Horst Reichenbach, who heads a European Union task force on rebuilding Greece’s economy, told the FTD that the treaty would be similar to the one signed on September 21st with Germany.

The agreement between Bern and Berlin will mean banks collect a flat tax of 26 per cent on income earned on assets belonging to German customers. This rate is almost the same to the current rate of tax charged on such income in Germany.

As for dealing with the past, German clients with long-standing funds held in Switzerland will have the option of paying a one-off flat-rate tax settlement of between 19 and 34 per cent or disclose their assets to the German fiscal authorities.

In return Berlin has agreed not to pursue new prosecutions or buy more stolen data of German clients’ accounts in Alpine banks.

A spokesperson for the State Secretariat for International Financial Matters (SIF) confirmed to the newspaper that a preliminary meeting is scheduled for next week, after the October 23rd federal elections.

If Greece and Switzerland do reach an agreement, it would not come into effect until January 1st 2013 because the negotiations will be long and difficult, Reichenbach said. That is the same date for the tax treaty with Germany to be in effect.

Member comments

Log in here to leave a comment.
Become a Member to leave a comment.

TRAVEL

Travel: Are neighbouring countries still open to Swiss tourists?

Borders between Switzerland and its neighbours are open. But given high coronavirus infection rates, border nations have tightened their entry requirements.

Travel: Are neighbouring countries still open to Swiss tourists?
Good old days in Paris. Photo by AFP

Yes, people from Switzerland can still to go to France, Germany, Italy and Austria, but it is not as easy as it was before the second wave of Covid-19 swept the entire region.

Of the four states bordering Switzerland, Austria is the easiest to enter.

For the time being, it does not restrict travellers from Switzerland. The borders remain open and no quarantine or Covid test is required for Swiss residents.

Like Austria, Italy has not to date implemented any access restrictions or quarantine requirements for Switzerland. The only condition set by the Italian authorities is that each person entering the country must complete a form declaring that they have not tested positive for Covid-19. Otherwise, it is necessary to observe a 14-day quarantine. 

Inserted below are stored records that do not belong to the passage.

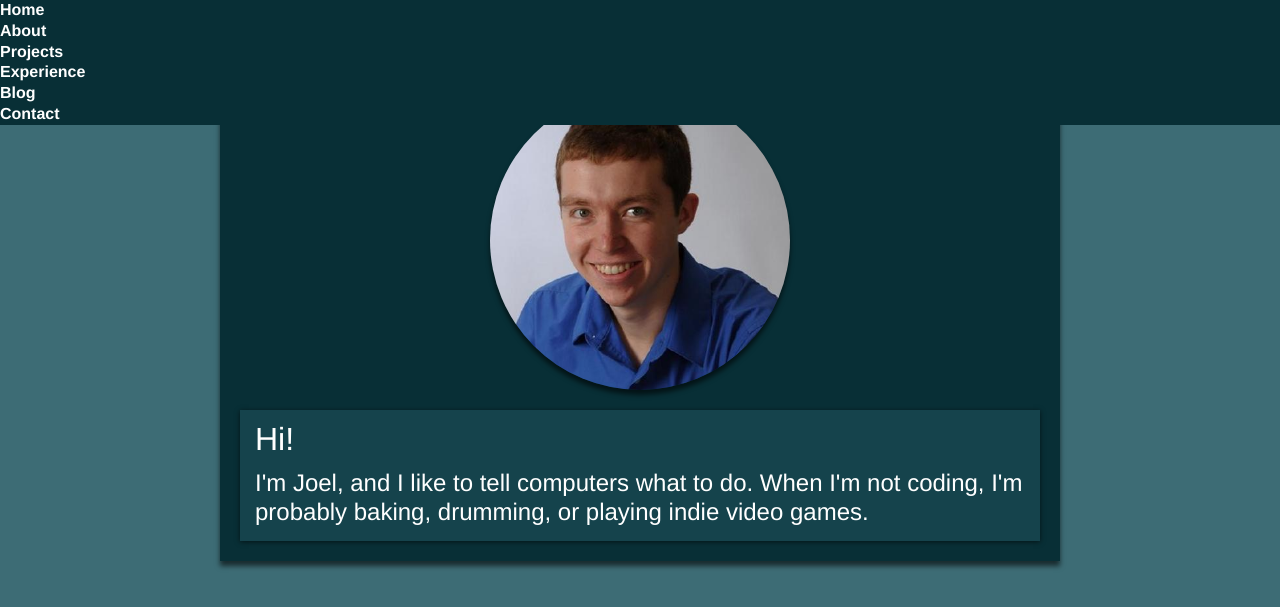
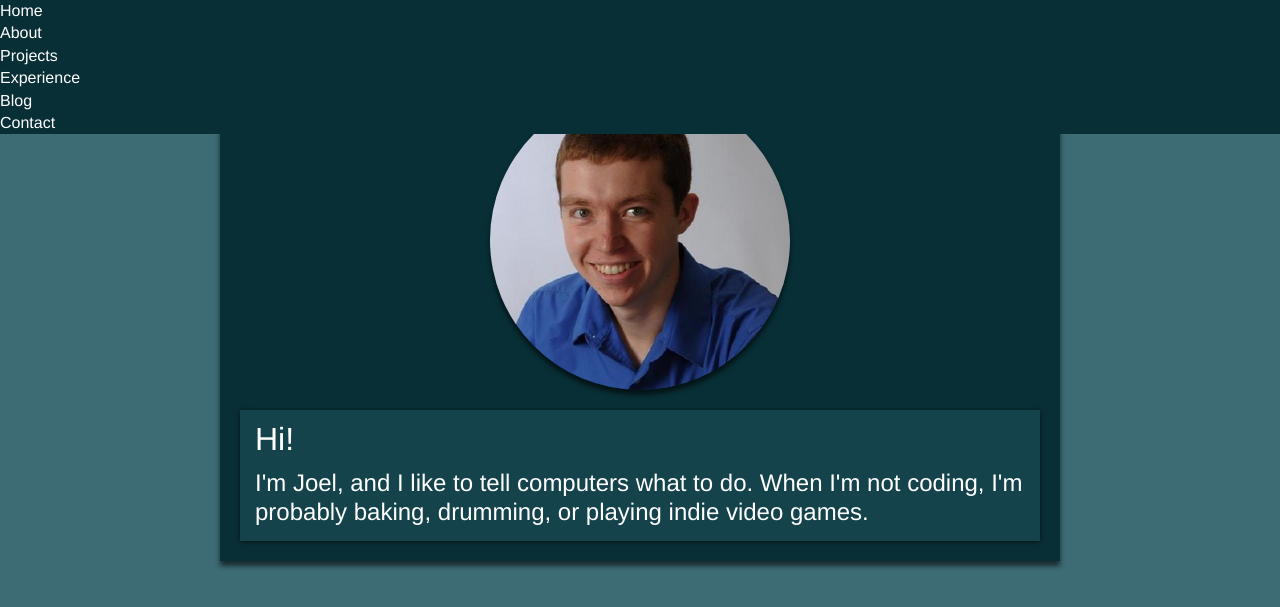
Before and after one commit to jroggeman/jroggeman.github.io, a Jekyll site: the page built from index.html, in a window 1280 px wide. Shown: the top 607 px of the page. Built offline with Jekyll 4.4.1, drawn with Linux system fonts in a browser that asks for light colours.

Commit message:
Update typography

```diff
--- a/_sass/typography.scss
+++ b/_sass/typography.scss
@@ -3,5 +3,5 @@
 body {
     font-family: Helvetica, sans-serif;
     font-weight: lighter;
-    line-height: 1.3em;
+    line-height: 1.4em;
 }
--- a/css/main.scss
+++ b/css/main.scss
@@ -148,8 +148,12 @@ img {
 
 a {
     color: $text-color;
-    font-weight: bold;
+    font-weight: bolder;
     text-decoration: none;
+
+    p {
+        font-weight: lighter;
+    }
 
     &:hover {
         text-decoration: underline;
```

However, before travelling south of the border keep in mind that Italian cinemas and theaters are closed, and restaurants must stop serving their customers at 6 pm. The authorities have also imposed a night curfew from 10 pm until 5 am.


READ MORE: How will lockdowns in France and Germany affect Swiss residents? 

 

France

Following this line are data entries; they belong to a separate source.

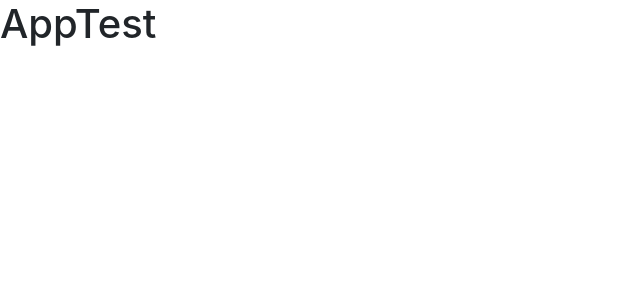
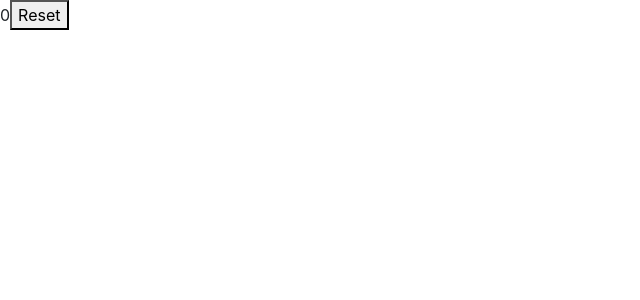
Before and after one commit to claudiohilario/reactjs-examples, a React (Create React App) app: page /counter-example in a window 1280 px wide. Before the commit this address led to /. Shown: the top 300 px of the page, without its empty margins (0-640 px from the left). Built offline with nearby package versions, Linux system fonts and the light colour scheme.

Commit message:
[ADD] Exemplo base de um contador

```diff
--- a/src/App.js
+++ b/src/App.js
@@ -1,6 +1,4 @@
 import React, { Component } from 'react';
-import logo from './logo.svg';
-
 class App extends Component {
   render() {
     return (
--- a/src/Router.js
+++ b/src/Router.js
@@ -1,13 +1,9 @@
-import React from 'react';
-import {
-    BrowserRouter,
-    Route,
-    Redirect,
-    Switch,
-} from 'react-router-dom';
+import React from "react";
+import { BrowserRouter, Route, Redirect, Switch } from "react-router-dom";
 
-import App from './App';
-import ExampleComponent from './components/ExampleComponent';
+import App from "./App";
+import CounterExample from "./containers/couterExample";
+import ExampleComponent from "./components/ExampleComponent";
 
 const Router = () => (
   <BrowserRouter>
@@ -15,6 +11,7 @@ const Router = () => (
       <Switch>
         <Route exact path="/" component={App} />
         <Route path="/example" exact component={ExampleComponent} />
+        <Route path="/counter-example" exact component={CounterExample} />
         <Redirect from="*" to="/" />
       </Switch>
     </div>
--- /dev/null
+++ b/src/containers/couterExample/index.js
@@ -0,0 +1,31 @@
+import React from "react";
+
+class CounterExample extends React.Component {
+  state = {
+    count: 0
+  };
+
+  handleClick = () => this.setState(state => ({ count: state.count + 1 }));
+  handleReset = () => this.setState({ count: 0 });
+
+  render() {
+    const { dark } = this.props;
+    const theme = dark ? "dark" : "";
+    return (
+      <div className={`clickerLayout ${theme}`}>
+        <span className="clickerCount" onClick={this.handleClick}>
+          {this.state.count}
+        </span>
+        <button className="primary" onClick={this.handleReset}>
+          Reset
+        </button>
+      </div>
+    );
+  }
+}
+
+CounterExample.defaultProps = {
+  dark: true
+};
+
+export default CounterExample;
```
Lines whose indentation alone changed are shown as unchanged.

Since October 30th, France has been in lockdown, which will last until at least December 1st. As such, travel on French territory is prohibited, except in well-defined cases — including trips to get to work, trips to buy essential goods, or trips for compelling family reasons — and on presentation of an ‘exit certificate’.

Germany

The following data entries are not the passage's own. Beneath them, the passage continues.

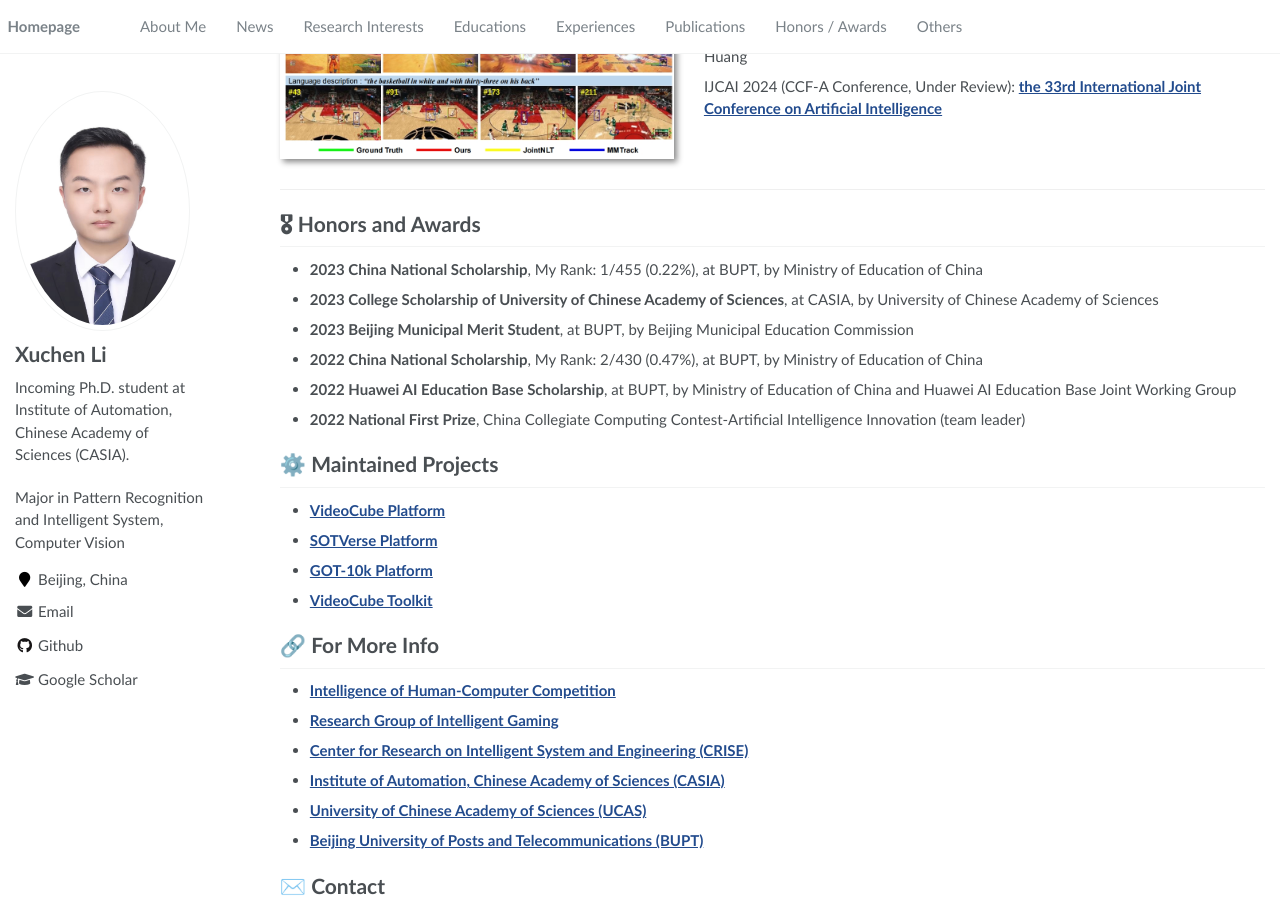
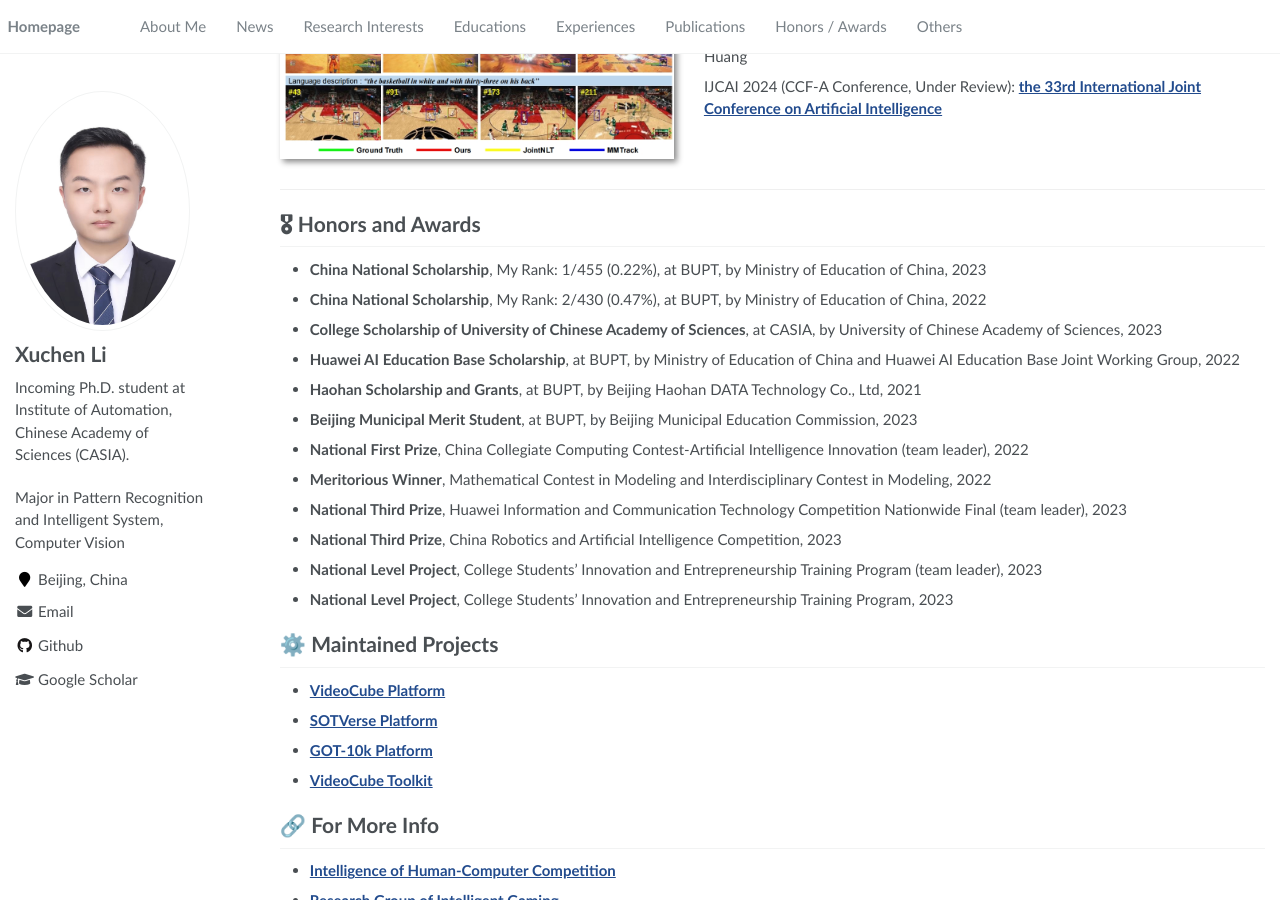
Before and after one commit to Xuchen-Li/Xuchen-Li.github.io, a Jekyll site: the page built from _pages/about.md, in a window 1280 px wide and 900 px high, scrolled down 1783 px. Built offline with Jekyll 4.4.1, drawn with Linux system fonts in a browser that asks for light colours.

Commit message:
Update about.md

```diff
--- a/_pages/about.md
+++ b/_pages/about.md
@@ -97,12 +97,18 @@ IJCAI 2024 (CCF-A Conference, Under Review): **[the 33rd International Joint Con
 
 # 🎖 Honors and Awards
 
-* **2023 China National Scholarship**, My Rank: 1/455 (0.22%), at BUPT, by Ministry of Education of China
-* **2023 College Scholarship of University of Chinese Academy of Sciences**, at CASIA, by University of Chinese Academy of Sciences
-* **2023 Beijing Municipal Merit Student**, at BUPT, by Beijing Municipal Education Commission
-* **2022 China National Scholarship**, My Rank: 2/430 (0.47%), at BUPT, by Ministry of Education of China
-* **2022 Huawei AI Education Base Scholarship**, at BUPT, by Ministry of Education of China and Huawei AI Education Base Joint Working Group
-* **2022 National First Prize**, China Collegiate Computing Contest-Artificial Intelligence Innovation (team leader)
+* **China National Scholarship**, My Rank: 1/455 (0.22%), at BUPT, by Ministry of Education of China, 2023
+* **China National Scholarship**, My Rank: 2/430 (0.47%), at BUPT, by Ministry of Education of China, 2022
+* **College Scholarship of University of Chinese Academy of Sciences**, at CASIA, by University of Chinese Academy of Sciences, 2023
+* **Huawei AI Education Base Scholarship**, at BUPT, by Ministry of Education of China and Huawei AI Education Base Joint Working Group, 2022
+* **Haohan Scholarship and Grants**, at BUPT, by Beijing Haohan DATA Technology Co., Ltd, 2021
+* **Beijing Municipal Merit Student**, at BUPT, by Beijing Municipal Education Commission, 2023
+* **National First Prize**, China Collegiate Computing Contest-Artificial Intelligence Innovation (team leader), 2022
+* **Meritorious Winner**, Mathematical Contest in Modeling and Interdisciplinary Contest in Modeling, 2022
+* **National Third Prize**, Huawei Information and Communication Technology Competition Nationwide Final (team leader), 2023
+* **National Third Prize**, China Robotics and Artificial Intelligence Competition, 2023
+* **National Level Project**, College Students' Innovation and Entrepreneurship Training Program (team leader), 2023
+* **National Level Project**, College Students' Innovation and Entrepreneurship Training Program, 2023
 
 # ⚙️ Maintained Projects
 
```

Unlike France, Germany has not implemented a new shutdown. However, restaurants, bars and leisure facilities like theaters and cinemas are closed until December.

German Foreign Minister Heiko Maas said last week that the country's borders with its neighbours, including Switzerland, would remain open.

Gemany already placed Switzerland on its quarantine list on October 22nd, because Swiss Covid infection rates exceed those of its neighbour.

This means that anyone who enters from Switzerland must be tested on arrival in Germany. The tested person must then quarantine until the result comes through.

But the German state of Baden-Württemberg, which borders Switzerland, exempts Swiss arrivals from quarantine, under some conditions.

For example, those crossing the border from Switzerland to visit family and friends will be permitted to do so without quarantine, provided they do not stay longer than 48 hours. 

Baden-Württemberg's authorities are also allowing residents of Appenzell, Aargau, Basel, Basel-Country, Jura, Schaffhausen, Solothurn, St. Gallen, Thurgau and Zurich to come to Germany without being tested, as long as they stay no longer than 24 hours.

 

 

 

 

 

 

SHOW COMMENTS